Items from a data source
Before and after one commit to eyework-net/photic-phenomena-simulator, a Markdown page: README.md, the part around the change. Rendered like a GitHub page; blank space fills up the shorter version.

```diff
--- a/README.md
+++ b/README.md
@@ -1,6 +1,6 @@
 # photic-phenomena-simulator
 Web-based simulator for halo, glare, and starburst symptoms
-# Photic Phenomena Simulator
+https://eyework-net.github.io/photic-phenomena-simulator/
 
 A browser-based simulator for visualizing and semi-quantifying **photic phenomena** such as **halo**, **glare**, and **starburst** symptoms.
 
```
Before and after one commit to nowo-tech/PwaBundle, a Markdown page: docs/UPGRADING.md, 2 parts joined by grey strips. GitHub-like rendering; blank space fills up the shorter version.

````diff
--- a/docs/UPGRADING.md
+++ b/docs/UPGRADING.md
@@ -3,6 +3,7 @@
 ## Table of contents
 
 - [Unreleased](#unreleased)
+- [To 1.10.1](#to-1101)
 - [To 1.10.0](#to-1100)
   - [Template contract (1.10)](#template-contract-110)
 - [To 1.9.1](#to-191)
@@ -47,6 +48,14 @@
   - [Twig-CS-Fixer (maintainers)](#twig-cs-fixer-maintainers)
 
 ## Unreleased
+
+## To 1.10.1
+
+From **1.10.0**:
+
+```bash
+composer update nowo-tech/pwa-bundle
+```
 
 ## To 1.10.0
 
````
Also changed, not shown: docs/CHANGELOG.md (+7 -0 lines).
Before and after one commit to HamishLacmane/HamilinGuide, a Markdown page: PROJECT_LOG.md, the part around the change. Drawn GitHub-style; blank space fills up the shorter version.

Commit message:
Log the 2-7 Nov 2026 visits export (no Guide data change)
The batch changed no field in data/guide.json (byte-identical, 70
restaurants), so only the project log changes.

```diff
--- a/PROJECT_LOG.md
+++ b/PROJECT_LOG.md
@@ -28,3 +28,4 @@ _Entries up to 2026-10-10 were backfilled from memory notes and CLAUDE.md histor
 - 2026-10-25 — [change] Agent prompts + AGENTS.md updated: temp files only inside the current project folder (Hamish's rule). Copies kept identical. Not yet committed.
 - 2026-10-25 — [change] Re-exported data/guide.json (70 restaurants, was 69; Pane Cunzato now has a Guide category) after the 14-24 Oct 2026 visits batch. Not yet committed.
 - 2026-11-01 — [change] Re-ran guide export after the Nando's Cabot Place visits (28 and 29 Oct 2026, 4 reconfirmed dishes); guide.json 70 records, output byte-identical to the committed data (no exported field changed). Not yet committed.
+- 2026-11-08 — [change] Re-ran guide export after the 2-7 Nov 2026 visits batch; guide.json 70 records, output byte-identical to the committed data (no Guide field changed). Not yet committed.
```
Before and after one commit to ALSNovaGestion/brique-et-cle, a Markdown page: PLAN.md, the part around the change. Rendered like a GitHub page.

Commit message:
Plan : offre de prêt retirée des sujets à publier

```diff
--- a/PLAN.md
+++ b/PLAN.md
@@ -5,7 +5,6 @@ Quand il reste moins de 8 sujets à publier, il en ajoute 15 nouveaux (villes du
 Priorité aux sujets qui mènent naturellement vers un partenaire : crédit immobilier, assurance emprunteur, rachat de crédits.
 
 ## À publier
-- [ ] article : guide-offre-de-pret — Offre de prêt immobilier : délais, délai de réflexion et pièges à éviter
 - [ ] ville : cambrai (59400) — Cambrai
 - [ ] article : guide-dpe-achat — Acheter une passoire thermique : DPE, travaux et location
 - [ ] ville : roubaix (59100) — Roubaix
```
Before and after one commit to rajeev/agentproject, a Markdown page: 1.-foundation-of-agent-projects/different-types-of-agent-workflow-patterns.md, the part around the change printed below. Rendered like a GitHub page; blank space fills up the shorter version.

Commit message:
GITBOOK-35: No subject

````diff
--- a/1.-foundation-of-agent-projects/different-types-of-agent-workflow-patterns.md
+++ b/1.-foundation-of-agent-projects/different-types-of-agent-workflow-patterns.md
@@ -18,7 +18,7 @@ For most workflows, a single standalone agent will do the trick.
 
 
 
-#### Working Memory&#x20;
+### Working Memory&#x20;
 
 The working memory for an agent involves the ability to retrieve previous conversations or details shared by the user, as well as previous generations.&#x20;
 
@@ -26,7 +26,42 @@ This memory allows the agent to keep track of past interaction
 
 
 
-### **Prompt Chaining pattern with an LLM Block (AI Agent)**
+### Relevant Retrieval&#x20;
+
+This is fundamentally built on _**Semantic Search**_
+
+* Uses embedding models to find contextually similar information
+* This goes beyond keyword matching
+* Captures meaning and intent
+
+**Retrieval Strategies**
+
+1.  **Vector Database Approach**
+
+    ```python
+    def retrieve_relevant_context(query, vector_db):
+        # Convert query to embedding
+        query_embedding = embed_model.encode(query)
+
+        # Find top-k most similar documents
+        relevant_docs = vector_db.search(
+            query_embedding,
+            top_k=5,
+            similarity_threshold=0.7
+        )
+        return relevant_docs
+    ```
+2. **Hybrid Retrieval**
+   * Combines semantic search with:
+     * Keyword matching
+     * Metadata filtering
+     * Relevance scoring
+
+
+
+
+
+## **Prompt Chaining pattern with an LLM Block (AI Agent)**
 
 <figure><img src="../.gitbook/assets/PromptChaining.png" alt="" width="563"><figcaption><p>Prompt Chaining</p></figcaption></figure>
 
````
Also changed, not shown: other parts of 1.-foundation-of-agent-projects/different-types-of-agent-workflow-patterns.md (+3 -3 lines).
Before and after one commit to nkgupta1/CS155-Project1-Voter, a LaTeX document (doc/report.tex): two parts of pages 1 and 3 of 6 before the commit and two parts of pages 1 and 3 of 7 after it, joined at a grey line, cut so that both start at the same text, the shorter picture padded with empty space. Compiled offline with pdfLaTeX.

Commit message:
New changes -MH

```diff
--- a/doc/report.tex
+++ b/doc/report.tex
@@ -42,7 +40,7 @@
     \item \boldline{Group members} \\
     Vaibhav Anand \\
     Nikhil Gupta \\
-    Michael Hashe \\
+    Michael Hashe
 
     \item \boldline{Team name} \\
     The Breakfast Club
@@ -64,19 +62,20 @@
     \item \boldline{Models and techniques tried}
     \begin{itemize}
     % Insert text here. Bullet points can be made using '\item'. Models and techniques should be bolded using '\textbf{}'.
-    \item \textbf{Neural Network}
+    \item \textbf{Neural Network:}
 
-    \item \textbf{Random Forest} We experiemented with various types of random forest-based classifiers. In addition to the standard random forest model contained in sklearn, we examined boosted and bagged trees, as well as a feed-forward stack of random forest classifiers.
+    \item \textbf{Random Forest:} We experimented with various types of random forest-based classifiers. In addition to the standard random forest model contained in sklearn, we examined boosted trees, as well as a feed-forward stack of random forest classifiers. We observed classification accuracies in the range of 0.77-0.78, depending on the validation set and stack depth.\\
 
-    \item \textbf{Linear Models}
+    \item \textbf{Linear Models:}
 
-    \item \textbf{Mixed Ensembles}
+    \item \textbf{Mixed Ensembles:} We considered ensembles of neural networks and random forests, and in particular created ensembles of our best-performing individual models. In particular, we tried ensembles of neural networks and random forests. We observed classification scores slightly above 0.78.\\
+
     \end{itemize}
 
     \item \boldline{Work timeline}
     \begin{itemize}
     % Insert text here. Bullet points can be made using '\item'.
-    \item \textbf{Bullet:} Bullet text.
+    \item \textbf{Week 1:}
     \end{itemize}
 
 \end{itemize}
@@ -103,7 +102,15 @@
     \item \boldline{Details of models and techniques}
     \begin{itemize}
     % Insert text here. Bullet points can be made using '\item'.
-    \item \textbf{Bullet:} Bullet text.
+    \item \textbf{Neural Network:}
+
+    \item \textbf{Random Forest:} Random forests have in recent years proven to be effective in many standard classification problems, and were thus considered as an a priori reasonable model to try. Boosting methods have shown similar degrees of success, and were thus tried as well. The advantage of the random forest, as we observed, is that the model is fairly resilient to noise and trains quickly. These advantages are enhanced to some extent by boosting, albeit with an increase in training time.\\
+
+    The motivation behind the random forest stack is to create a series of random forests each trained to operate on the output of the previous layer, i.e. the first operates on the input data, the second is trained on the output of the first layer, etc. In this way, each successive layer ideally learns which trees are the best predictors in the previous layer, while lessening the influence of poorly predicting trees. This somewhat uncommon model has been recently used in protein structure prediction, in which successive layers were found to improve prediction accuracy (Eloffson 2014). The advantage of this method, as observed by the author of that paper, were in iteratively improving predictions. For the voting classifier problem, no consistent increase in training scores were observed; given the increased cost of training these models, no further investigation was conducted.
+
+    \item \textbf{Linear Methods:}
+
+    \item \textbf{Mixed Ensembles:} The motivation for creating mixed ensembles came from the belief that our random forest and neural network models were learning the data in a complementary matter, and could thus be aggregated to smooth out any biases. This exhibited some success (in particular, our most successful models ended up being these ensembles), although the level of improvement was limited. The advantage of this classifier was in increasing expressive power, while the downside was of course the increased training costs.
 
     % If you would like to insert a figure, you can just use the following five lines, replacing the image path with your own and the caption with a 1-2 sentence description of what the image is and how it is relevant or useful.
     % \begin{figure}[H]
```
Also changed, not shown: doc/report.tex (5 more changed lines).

Your task: Tally the lines above that include "space"; give only the tally.

Answer to the problem: 5